In King Maker

Once upon a time there was a grumpy old troll.  Content to stay in his dark, dank cave, going about the work trolls had to do.  Day after day, the same tasks over and over again, the life he had resigned himself to, which only made him grumpier.

Then one day a princess stumbled upon his cave.  The princess enjoyed exploring caves, an odd hobby for princesses, but she wrong life from every opportunity presented to her and appreciated the mystery of caves.

In King’s Justice

The grumpy old troll did his level best to ignore the strange interloper, which proved difficult to do as the princess had her own mind about how things should be.  She strung lights in the cave to brighten it.  She decorated the cave with vibrant colors and glitter.  She loved glitter as any princess should.  She fussed about the troll like a gadfly—organizing his area even labeling his tools—ignoring his half-hearted attempts to swat at her.  And despite himself the troll learned to smile.

In King’s War
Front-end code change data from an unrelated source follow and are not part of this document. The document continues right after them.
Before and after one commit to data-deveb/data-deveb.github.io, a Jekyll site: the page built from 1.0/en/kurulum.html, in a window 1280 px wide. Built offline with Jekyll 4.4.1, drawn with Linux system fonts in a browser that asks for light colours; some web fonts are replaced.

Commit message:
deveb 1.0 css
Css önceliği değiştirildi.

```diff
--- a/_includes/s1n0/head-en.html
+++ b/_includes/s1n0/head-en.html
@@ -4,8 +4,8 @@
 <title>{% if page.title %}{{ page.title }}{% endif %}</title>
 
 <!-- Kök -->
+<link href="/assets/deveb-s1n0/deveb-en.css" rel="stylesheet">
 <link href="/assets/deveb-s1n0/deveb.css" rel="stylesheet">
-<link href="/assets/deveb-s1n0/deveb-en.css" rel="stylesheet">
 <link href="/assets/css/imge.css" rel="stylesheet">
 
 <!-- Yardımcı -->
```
Before the troll knew it, the princess had drawn him out of his cave, into her world of blue skies, surrounded by the beauty of the forest with begrudging effort, the troll learned to see the world through her eyes.  She helped him remember  the joy and terror of chasing after one’s dream with the boldness that comes with youth.  Though they squabbled often, they realized they had become brother and sister, family they had chosen.  And the troll waited by her side until her prince finally arrived and she was off to her next adventure.  But the troll never looked at his cave the same way.
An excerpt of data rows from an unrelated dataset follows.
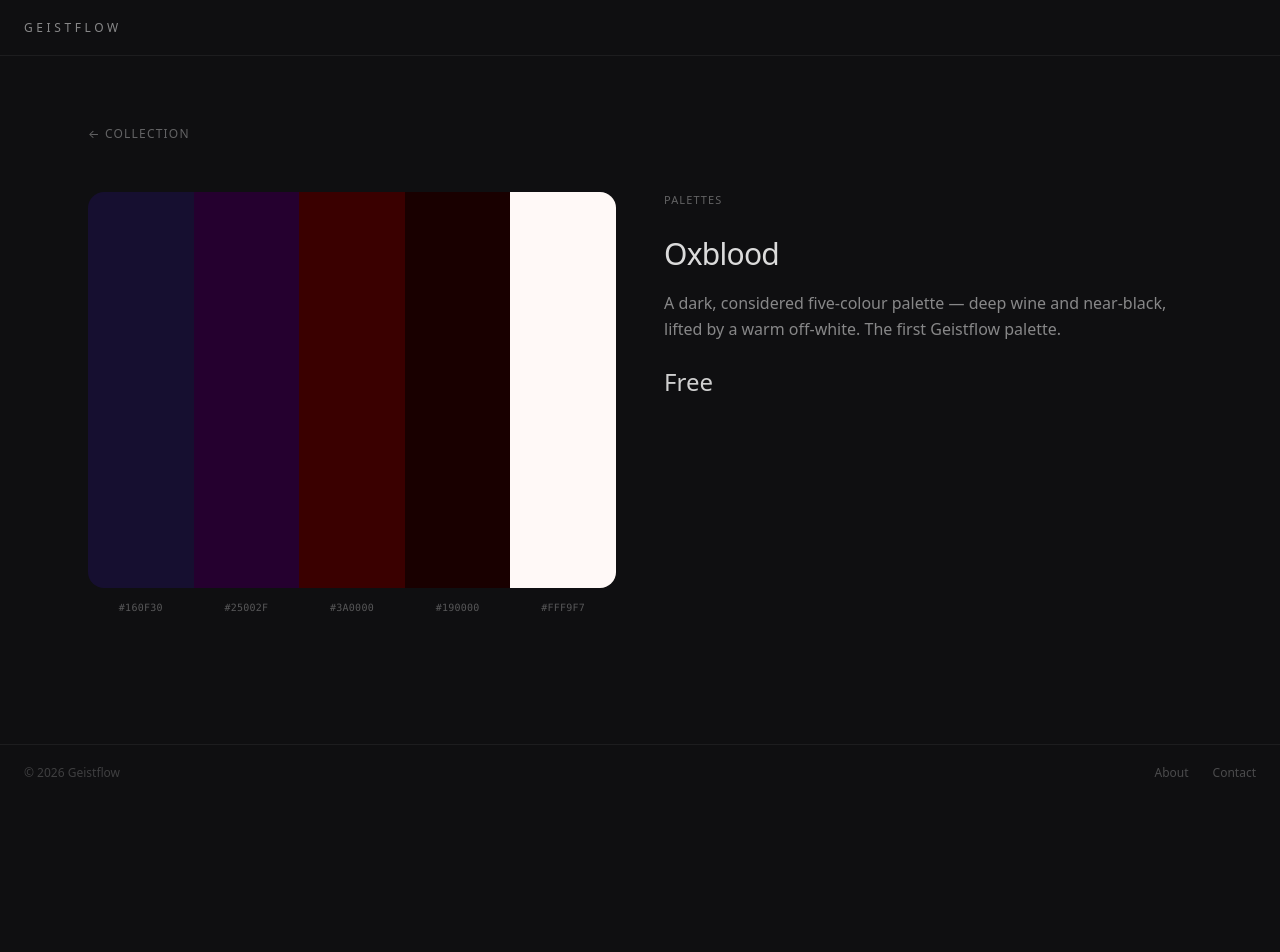
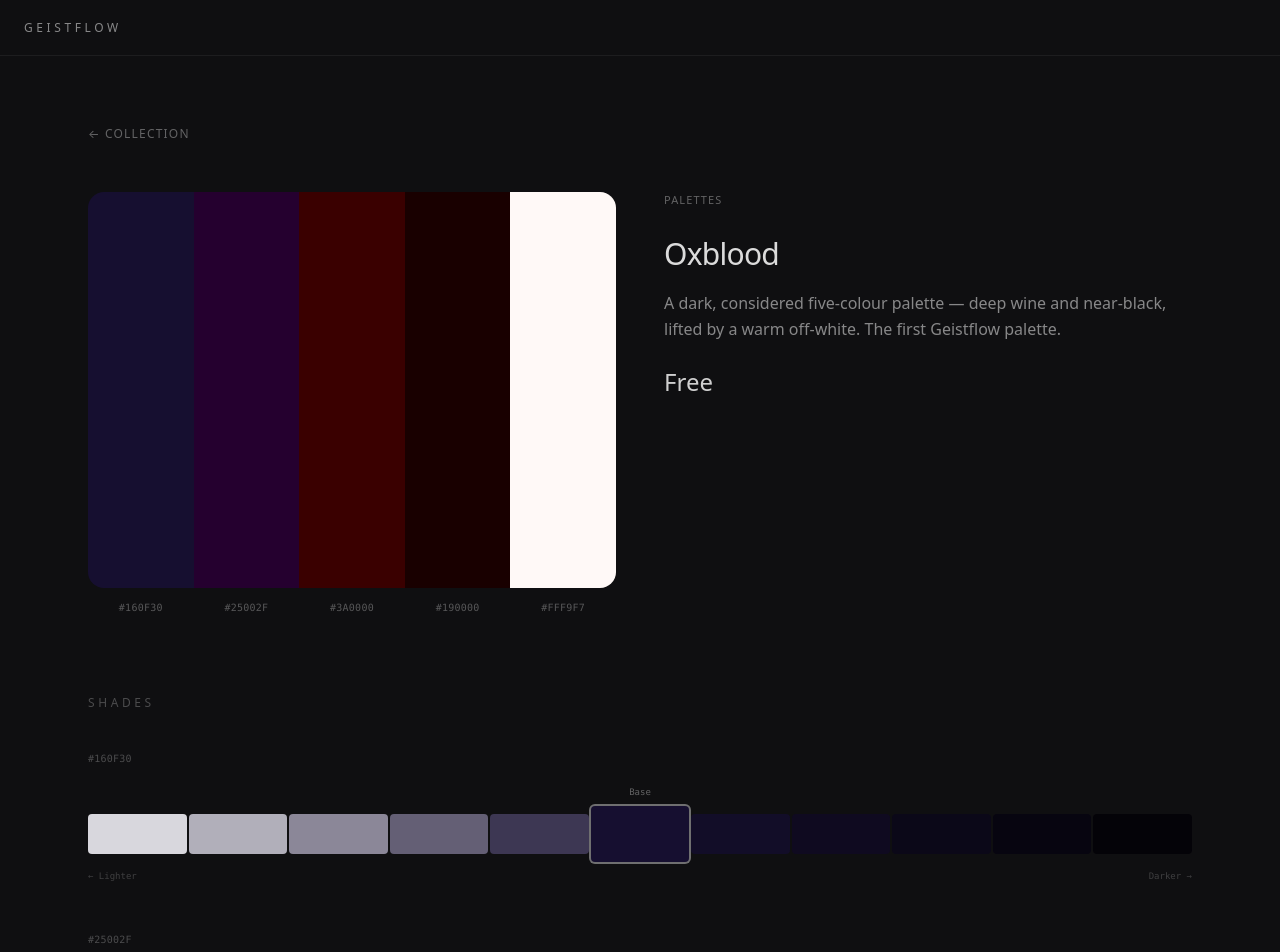
Before and after one commit to buddhikaherath92-dev/geistflow, a React (Vite) app: page /item/1 in a window 1280 px wide. Shown: the top 952 px of the page. Before the commit the page ends 800 px from the top, so only its background shows below. Built offline with nearby package versions, Linux system fonts and the light colour scheme.

Commit message:
shades feature initiated in color palletes
Co-Authored-By: Claude Sonnet 4.6 <noreply@anthropic.com>

```diff
--- a/src/pages/ItemDetail.tsx
+++ b/src/pages/ItemDetail.tsx
@@ -2,6 +2,51 @@ import { useEffect, useState } from 'react'
 import { useParams, Link } from 'react-router-dom'
 import { getItemById } from '../lib/storage'
 import { setPageMeta } from '../lib/meta'
+
+// --- colour utilities ---
+
+function hexToRgb(hex: string): [number, number, number] {
+  return [
+    parseInt(hex.slice(1, 3), 16),
+    parseInt(hex.slice(3, 5), 16),
+    parseInt(hex.slice(5, 7), 16),
+  ]
+}
+
+function toHex(r: number, g: number, b: number): string {
+  const clamp = (v: number) => Math.min(255, Math.max(0, Math.round(v)))
+  return '#' + [clamp(r), clamp(g), clamp(b)].map(v => v.toString(16).padStart(2, '0')).join('').toUpperCase()
+}
+
+function mixToward(base: [number, number, number], target: [number, number, number], t: number): string {
+  return toHex(
+    base[0] + (target[0] - base[0]) * t,
+    base[1] + (target[1] - base[1]) * t,
+    base[2] + (target[2] - base[2]) * t,
+  )
+}
+
+// Returns 11 values: 5 tints (lightest → least light), base, 5 shades (least dark → darkest)
+function generateShades(hex: string): string[] {
+  const base = hexToRgb(hex)
+  const white: [number, number, number] = [255, 255, 255]
+  const black: [number, number, number] = [0, 0, 0]
+  return [
+    mixToward(base, white, 5 / 6),
+    mixToward(base, white, 4 / 6),
+    mixToward(base, white, 3 / 6),
+    mixToward(base, white, 2 / 6),
+    mixToward(base, white, 1 / 6),
+    hex.toUpperCase(),
+    mixToward(base, black, 1 / 6),
+    mixToward(base, black, 2 / 6),
+    mixToward(base, black, 3 / 6),
+    mixToward(base, black, 4 / 6),
+    mixToward(base, black, 5 / 6),
+  ]
+}
+
+// --- components ---
 
 function ColorSwatch({ color }: { color: string }) {
   const [copied, setCopied] = useState(false)
@@ -19,13 +64,11 @@ function ColorSwatch({ color }: { color: string }) {
       style={{ backgroundColor: color }}
       onClick={handleCopy}
     >
-      {/* hex label on hover */}
       <div className="absolute inset-0 flex items-end justify-center pb-3 opacity-0 group-hover:opacity-100 transition-opacity duration-150 pointer-events-none">
         <span className="text-[10px] font-mono tracking-wide text-white bg-black/40 px-1.5 py-0.5 rounded">
           {color}
         </span>
       </div>
-      {/* copied feedback */}
       {copied && (
         <div className="absolute inset-0 flex items-center justify-center bg-black/25 pointer-events-none">
           <span className="text-[11px] font-mono tracking-wide text-white">Copied</span>
@@ -34,6 +77,65 @@ function ColorSwatch({ color }: { color: string }) {
     </div>
   )
 }
+
+function ShadeSwatch({ color, isBase = false }: { color: string; isBase?: boolean }) {
+  const [copied, setCopied] = useState(false)
+
+  function handleCopy() {
+    navigator.clipboard.writeText(color).then(() => {
+      setCopied(true)
+      setTimeout(() => setCopied(false), 1500)
+    })
+  }
+
+  return (
+    <div
+      className={`relative flex-1 cursor-pointer group rounded transition-all ${
+        isBase ? 'h-14 ring-2 ring-white/40 z-10' : 'h-10'
+      }`}
+      style={{ backgroundColor: color }}
+      onClick={handleCopy}
+    >
+      {isBase && (
+        <span className="absolute -top-5 left-1/2 -translate-x-1/2 text-[9px] font-mono text-white/35 whitespace-nowrap pointer-events-none">
+          Base
+        </span>
+      )}
+      <div className="absolute inset-0 flex items-end justify-center pb-1.5 opacity-0 group-hover:opacity-100 transition-opacity duration-150 pointer-events-none">
+        <span className="text-[9px] font-mono text-white bg-black/50 px-1 py-0.5 rounded">
+          {color}
+        </span>
+      </div>
+      {copied && (
+        <div className="absolute inset-0 flex items-center justify-center bg-black/30 rounded pointer-events-none">
+          <span className="text-[9px] font-mono text-white">Copied</span>
+        </div>
+      )}
+    </div>
+  )
+}
+
+function ShadeRow({ baseColor }: { baseColor: string }) {
+  const shades = generateShades(baseColor)
+  return (
+    <div>
+      <span className="text-[10px] font-mono text-white/25 tracking-wide mb-4 block">
+        {baseColor.toUpperCase()}
+      </span>
+      <div className="flex items-center gap-0.5 pt-6">
+        {shades.map((shade, i) => (
+          <ShadeSwatch key={i} color={shade} isBase={i === 5} />
+        ))}
+      </div>
+      <div className="flex justify-between mt-2">
+        <span className="text-[9px] text-white/20 font-mono">← Lighter</span>
+        <span className="text-[9px] text-white/20 font-mono">Darker →</span>
+      </div>
+    </div>
+  )
+}
+
+// --- page ---
 
 export default function ItemDetail() {
   const { id } = useParams<{ id: string }>()
@@ -61,6 +163,8 @@ export default function ItemDetail() {
     )
   }
 
+  const isPalette = item.category === 'Palettes' && !!item.colors?.length
+
   return (
     <main className="px-6 py-16 max-w-6xl mx-auto">
       <Link
@@ -71,15 +175,15 @@ export default function ItemDetail() {
       </Link>
 
       <div className="mt-12 grid grid-cols-1 lg:grid-cols-2 gap-12 items-start">
-        {item.category === 'Palettes' && item.colors?.length ? (
+        {isPalette ? (
           <div>
             <div className="rounded-2xl overflow-hidden aspect-[4/3] flex">
-              {item.colors.map((color) => (
+              {item.colors!.map((color) => (
                 <ColorSwatch key={color} color={color} />
               ))}
             </div>
             <div className="flex mt-3">
-              {item.colors.map((color) => (
+              {item.colors!.map((color) => (
                 <span key={color} className="flex-1 text-center text-[10px] text-white/30 font-mono tracking-wide">
                   {color}
                 </span>
@@ -113,6 +217,17 @@ export default function ItemDetail() {
           </p>
         </div>
       </div>
+
+      {isPalette && (
+        <div className="mt-20">
+          <p className="text-white/25 text-xs tracking-[0.3em] uppercase mb-10">Shades</p>
+          <div className="flex flex-col gap-12">
+            {item.colors!.map((color) => (
+              <ShadeRow key={color} baseColor={color} />
+            ))}
+          </div>
+        </div>
+      )}
     </main>
   )
 }
```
And he never swept away the glitter.

Personalized autographs can be a lot of work.  I hope everyone doesn’t expect me to put in this much effort.  At some point, I should probably worry more about my signature and identity theft, but if someone wants to steal my history of bad credit, more power to them.
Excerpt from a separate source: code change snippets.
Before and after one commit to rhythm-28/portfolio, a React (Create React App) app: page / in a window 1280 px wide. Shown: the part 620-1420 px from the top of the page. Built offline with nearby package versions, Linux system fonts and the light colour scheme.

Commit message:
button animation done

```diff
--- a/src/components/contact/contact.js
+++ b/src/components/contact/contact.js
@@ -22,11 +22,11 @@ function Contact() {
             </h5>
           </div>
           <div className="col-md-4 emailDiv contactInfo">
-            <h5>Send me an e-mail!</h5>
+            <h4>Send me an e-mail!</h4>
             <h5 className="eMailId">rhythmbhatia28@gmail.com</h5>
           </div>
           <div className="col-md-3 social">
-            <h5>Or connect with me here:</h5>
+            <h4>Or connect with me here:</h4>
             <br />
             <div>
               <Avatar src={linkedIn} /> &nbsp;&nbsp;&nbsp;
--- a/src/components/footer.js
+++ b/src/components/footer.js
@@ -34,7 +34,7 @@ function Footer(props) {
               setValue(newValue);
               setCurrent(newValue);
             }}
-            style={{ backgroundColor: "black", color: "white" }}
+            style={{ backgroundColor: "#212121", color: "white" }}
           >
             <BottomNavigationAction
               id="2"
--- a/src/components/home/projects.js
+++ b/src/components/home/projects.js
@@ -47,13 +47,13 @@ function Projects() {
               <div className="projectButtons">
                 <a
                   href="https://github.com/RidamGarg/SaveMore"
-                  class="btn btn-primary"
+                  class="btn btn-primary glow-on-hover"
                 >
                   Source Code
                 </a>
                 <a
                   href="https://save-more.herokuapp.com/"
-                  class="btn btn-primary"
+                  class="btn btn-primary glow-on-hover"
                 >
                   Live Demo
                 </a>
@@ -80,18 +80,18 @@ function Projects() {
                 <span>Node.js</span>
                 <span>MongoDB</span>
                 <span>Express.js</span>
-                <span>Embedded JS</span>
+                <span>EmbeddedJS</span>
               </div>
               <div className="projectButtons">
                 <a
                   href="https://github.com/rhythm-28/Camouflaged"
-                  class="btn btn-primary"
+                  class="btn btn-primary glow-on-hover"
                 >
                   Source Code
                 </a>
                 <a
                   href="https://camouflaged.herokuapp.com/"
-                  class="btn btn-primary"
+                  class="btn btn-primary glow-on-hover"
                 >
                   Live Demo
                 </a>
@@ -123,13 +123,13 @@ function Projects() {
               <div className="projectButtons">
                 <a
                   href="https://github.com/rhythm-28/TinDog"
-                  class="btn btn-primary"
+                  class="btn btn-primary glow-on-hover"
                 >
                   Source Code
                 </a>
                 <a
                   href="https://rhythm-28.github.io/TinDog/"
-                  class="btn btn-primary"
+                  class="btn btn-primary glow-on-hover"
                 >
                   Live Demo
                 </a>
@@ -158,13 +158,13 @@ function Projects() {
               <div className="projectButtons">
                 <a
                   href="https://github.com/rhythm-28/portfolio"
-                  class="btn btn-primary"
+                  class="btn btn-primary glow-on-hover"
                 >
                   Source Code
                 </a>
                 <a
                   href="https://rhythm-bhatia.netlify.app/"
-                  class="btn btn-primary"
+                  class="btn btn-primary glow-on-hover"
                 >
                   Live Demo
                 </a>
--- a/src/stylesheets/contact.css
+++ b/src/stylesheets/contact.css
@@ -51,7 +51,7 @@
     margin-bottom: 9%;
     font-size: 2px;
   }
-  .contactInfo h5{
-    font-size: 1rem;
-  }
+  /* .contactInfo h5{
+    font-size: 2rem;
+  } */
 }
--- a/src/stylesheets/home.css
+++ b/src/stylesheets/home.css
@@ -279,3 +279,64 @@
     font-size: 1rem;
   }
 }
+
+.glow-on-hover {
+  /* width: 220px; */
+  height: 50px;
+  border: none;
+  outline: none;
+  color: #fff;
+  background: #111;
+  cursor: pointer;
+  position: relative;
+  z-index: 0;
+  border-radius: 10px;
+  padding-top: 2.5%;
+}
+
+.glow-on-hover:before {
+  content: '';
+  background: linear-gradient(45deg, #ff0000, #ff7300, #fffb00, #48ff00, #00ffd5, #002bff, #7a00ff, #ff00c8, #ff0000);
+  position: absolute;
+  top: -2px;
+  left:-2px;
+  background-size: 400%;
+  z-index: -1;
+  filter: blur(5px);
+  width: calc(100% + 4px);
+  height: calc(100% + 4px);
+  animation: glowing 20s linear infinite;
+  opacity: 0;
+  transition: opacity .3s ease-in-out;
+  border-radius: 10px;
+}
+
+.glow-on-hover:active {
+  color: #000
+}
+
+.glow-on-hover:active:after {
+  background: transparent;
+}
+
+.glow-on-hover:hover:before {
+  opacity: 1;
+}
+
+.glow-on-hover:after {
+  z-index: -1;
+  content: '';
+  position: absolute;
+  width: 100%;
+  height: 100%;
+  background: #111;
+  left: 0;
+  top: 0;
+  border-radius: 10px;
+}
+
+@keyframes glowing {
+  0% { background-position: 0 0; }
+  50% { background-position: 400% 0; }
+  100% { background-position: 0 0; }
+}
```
Break Glass in Case of Emergency III

It’s been a while since I’ve done a Break Glass in Case of Emergency post, you know, my version of “stones of remembrance” to remind me of truths for those dark times when I get all lost and tangled up.  Well this time the reminder came from my youngest son.  Besides him informing me that I’m “as gangsta as My Little Pony”, for Easter, he wrote me this note*:

Dear Dad,

Do you know who loves you?  If you guessed mom, you are right.  If you guessed Reese, you are right.  If you guessed your son Malcolm, you are right.

I love you so much because I know you love me, too.  You know become I come into your room and hug you and talk to you.  That’s how you know I love you.  I know you love me because you always hug and kiss me every time you go somewhere.

I hope you know that the rest of your family loves you, too.  And your beloved wife loves you a loooooooooot.

So you will have a good Easter with part of you r family and we all love you a lot.  We can’t ever tell you how much.  Happy Easter, Dad.

Love Malcolm.

Personally, I love his use of the word “beloved”.

*Because my sons spend way too much time around Alethea Kontis, the page is outlined with Xs and Os.